    Unit 3:  Life as an Exchange Student: What are the advantages and disadvantages of experiencing new places? How do we begin to understand another culture?

    Students will have a chance to select a city or town where they would like to live as an exchange student. In preparation for their time abroad, they will become aware of their new community. They will research their city using tools such as Google Earth to become familiar with the neighborhood and will use online resources to locate the home where they will live and the school they will attend. They will also identify their real or fictional host family. Students will make plans for what they will do on free days and will include information on how they will get around town. Students will also create a packing list based on anticipated activities and local weather conditions.

    Unit 4:  Responsibility: How do my actions impact others?

    In this unit, students will consider how their actions impact others both at home and globally.  They will discuss their responsibilities at home and their responsibility to a healthy planet. Students will have the opportunity to assess their personal carbon footprint and will use those results to discuss helpful and harmful practices. They will compare environmental conditions across cultures and will consider how environmental factors impact their lives. Environmental efforts being made in other countries will be highlighted and compared to efforts in their local community.
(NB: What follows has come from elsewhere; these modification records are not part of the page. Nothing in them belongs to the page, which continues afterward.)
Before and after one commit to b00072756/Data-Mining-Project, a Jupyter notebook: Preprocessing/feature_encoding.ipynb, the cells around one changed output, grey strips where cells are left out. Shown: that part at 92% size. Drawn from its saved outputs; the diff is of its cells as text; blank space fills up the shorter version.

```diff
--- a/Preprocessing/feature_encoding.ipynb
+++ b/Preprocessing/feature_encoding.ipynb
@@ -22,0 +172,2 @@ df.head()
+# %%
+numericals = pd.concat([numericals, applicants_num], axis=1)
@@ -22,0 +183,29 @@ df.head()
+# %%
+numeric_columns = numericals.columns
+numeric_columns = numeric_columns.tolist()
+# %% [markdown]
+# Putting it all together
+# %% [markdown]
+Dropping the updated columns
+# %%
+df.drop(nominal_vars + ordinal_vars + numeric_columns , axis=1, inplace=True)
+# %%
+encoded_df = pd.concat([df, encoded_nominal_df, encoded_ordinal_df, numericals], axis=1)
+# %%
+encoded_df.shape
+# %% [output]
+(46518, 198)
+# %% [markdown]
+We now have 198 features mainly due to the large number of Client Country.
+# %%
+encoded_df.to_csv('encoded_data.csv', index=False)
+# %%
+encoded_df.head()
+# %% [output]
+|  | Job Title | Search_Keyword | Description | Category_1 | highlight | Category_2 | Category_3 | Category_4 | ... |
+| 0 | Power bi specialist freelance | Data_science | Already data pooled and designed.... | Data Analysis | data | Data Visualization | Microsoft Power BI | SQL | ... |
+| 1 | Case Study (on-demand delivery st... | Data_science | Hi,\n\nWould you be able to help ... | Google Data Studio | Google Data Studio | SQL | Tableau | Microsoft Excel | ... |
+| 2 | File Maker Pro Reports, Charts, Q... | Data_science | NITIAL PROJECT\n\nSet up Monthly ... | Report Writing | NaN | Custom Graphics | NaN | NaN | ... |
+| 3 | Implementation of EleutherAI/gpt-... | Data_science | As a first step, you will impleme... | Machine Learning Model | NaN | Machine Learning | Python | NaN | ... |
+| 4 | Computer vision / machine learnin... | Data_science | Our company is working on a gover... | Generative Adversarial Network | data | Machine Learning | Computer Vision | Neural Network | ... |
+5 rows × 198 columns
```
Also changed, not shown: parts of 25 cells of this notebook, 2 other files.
They will create a product that explains the issue of personal responsibility in a meaningful way.